A recent article in Rolling Stone features assistant professor of strategic communication Kathleen Stansberry’s insights on the dangers of misinformation on TikTok.
The article by Andrea Marks delves into the content of TikTok conspiracy theorist Ty with the user handle or @tythecrazyguy. Ty, who considers himself to be ” a very liberal-minded person” has become a favorite amongst some QAnon believers.
Stansberry said she fears “consistent exposure” on TikTok will lead the platform down the same road as other social media networks before it in self-creating ideological silos.
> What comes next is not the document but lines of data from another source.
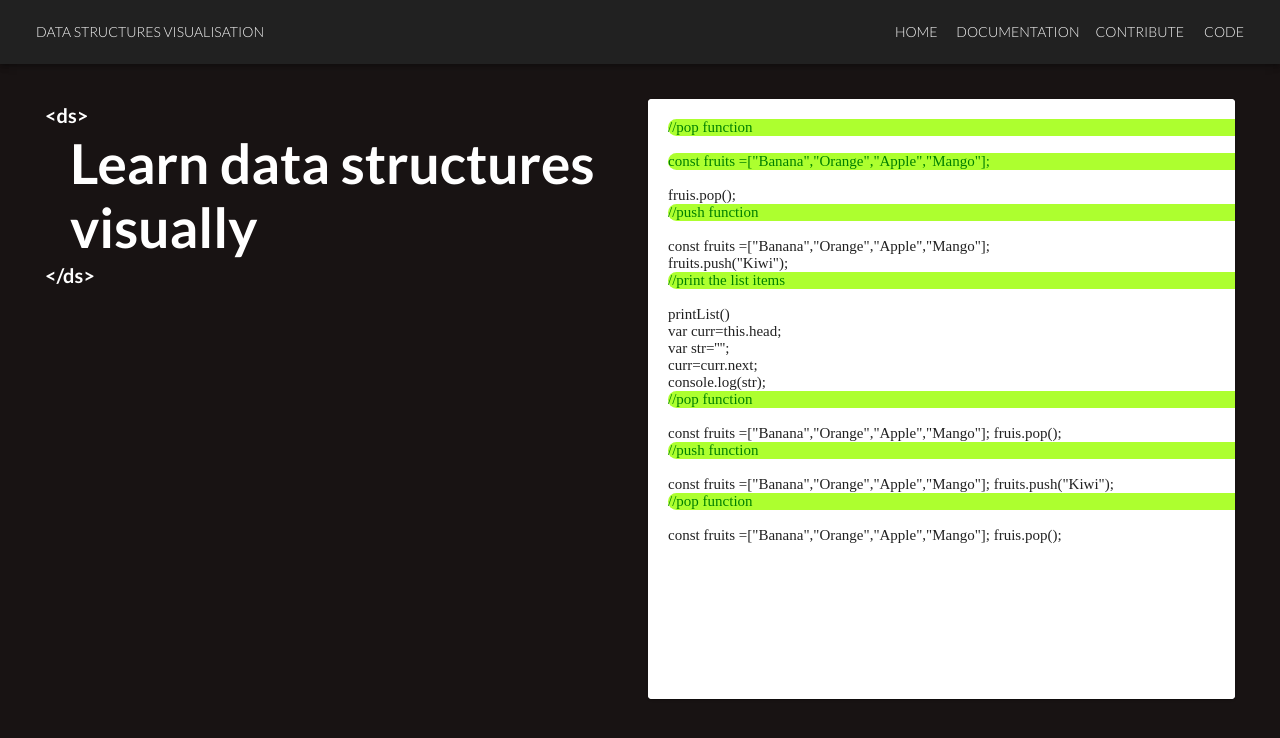
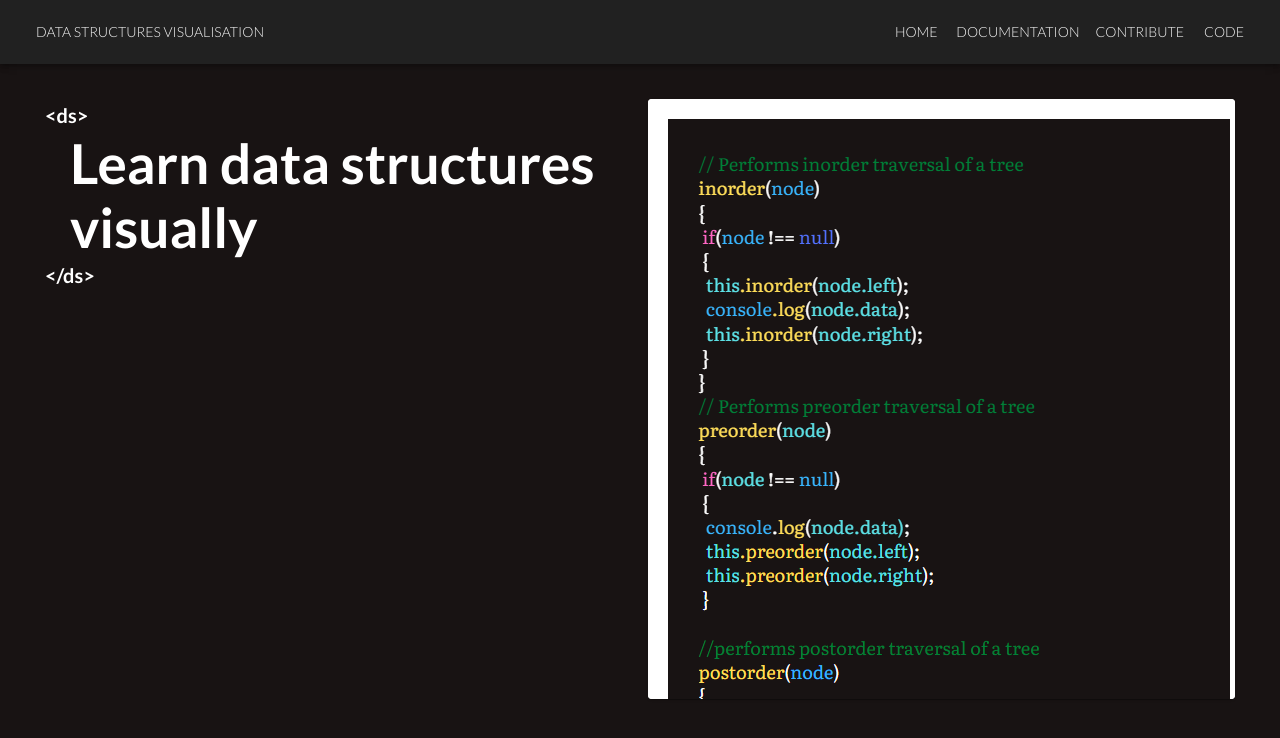
Before and after one commit to Narik118/DS-Visualisation, a React (Create React App) app in the folder dsvisual/: page / in a window 1280 px wide. Shown: the top 738 px of the page. Built offline with nearby package versions, Linux system fonts and the light colour scheme.

Commit message:
changes in home page

```diff
--- a/dsvisual/src/components/Home.js
+++ b/dsvisual/src/components/Home.js
@@ -2,6 +2,8 @@ import {React, useEffect, useState} from 'react'
 import '../styles.css'
 import { Button, Grid, Card, CardMedia, Typography } from '@mui/material'
 import home from '../images/Array.png'
+import Bstfun from '../images/Bstfun.png'
+import Stackfun from '../images/Stackfun.png'
 // import { makeStyles, styled } from '@mui/styles';
 // import { Button, Grid, Card, CardMedia } from '@mui/material'
 // import home from '../images/home.jpg'
@@ -38,39 +40,16 @@ const Home = () =>{
                     {/* <Typography className="homeAdjust">MUI provides a robust, customizable, and accessible library of foundational and advanced components, enabling you to build your own design system and develop React applications faster.</Typography> */}
                     {/* <Button variant="contained" href="/Dslist" id="createId" endIcon={<NavigateNextIcon />}>Visualize</Button> */}
                 </Grid>
+
+                {/* scrolling bar */}
                 <Grid item xs={12} sm={6}>
                     <Card>
-                        <main>
+                      <main>
                         <div className='scroll-bg'>
                             <div className='scroll-div'>
                                 <div className='scroll-object'>
-                                  <p className='cmmt'> //pop function</p><br></br>
-                                   <p className='stat'> const fruits =["Banana","Orange","Apple","Mango"];</p><br></br>
-                                    fruis.pop();<br></br>
-
-                                    <p className='cmmt'> //push function</p><br></br>
-                                    const fruits =["Banana","Orange","Apple","Mango"];<br></br>
-                                    fruits.push("Kiwi");<br></br>
-
-                                    <p className='cmmt'> //print the list items</p><br></br>
-                                    printList() <br></br>
-                                    var curr=this.head;<br></br>
-                                    var str='''';<br></br>
-                                    curr=curr.next;  <br></br>
-                                    console.log(str);<br></br>
-
-
-                                    <p className='cmmt'> //pop function</p><br></br>
-                                    const fruits =["Banana","Orange","Apple","Mango"];
-                                    fruis.pop();<br></br>
-
-                                   <p className='cmmt'> //push function</p><br></br>
-                                    const fruits =["Banana","Orange","Apple","Mango"];
-                                    fruits.push("Kiwi");<br></br>
-
-                                   <p className='cmmt'> //pop function</p><br></br>
-                                    const fruits =["Banana","Orange","Apple","Mango"];
-                                    fruis.pop();<br></br>
+                                <div className='img'><img src={Bstfun} alt="per1" /></div>
+                                <div className='img'><img src={Stackfun} alt="per1" /></div>
 
 
                                 </div>
--- a/dsvisual/src/styles.css
+++ b/dsvisual/src/styles.css
@@ -234,9 +234,3 @@ body{
     justify-content: right;
   /* padding-left: 55%;  */
 }
-
-main p{
-    color: green;
-    border-radius: 10px;
-    background-color: greenyellow;
-}
```
Also changed, not shown: dsvisual/src/components/Array.js (line endings or trailing spaces), dsvisual/src/images/Bstfun.png (added), dsvisual/src/images/Stackfun.png (added).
“Once you’ve heard [something] six or seven times, you don’t know you’re part of a community where these videos are becoming more popular,” Stansberry said. “It can give the impression that that’s what a lot of people [outside the platform] are thinking about. But really, TikTok has been able to determine this kind o content is going to keep you watching.”
With the uncertainty of the COVID-19 pandemic and growing distrust of institutions, conspiracy theory content is at an all-time high, Stansberry said in the article. This popularity makes it easy to unknowingly fall into the trap of being misinformed.
“Even if you’re a user who wouldn’t go seeking out conspiracy-style videos. but you like that face-to-face, confessional, easy style of sharing … it could be a gateway to a larger and more involved look at other conspiracy theories,” she said. “It snowballs quickly on TikTok.”
The full article can be read here.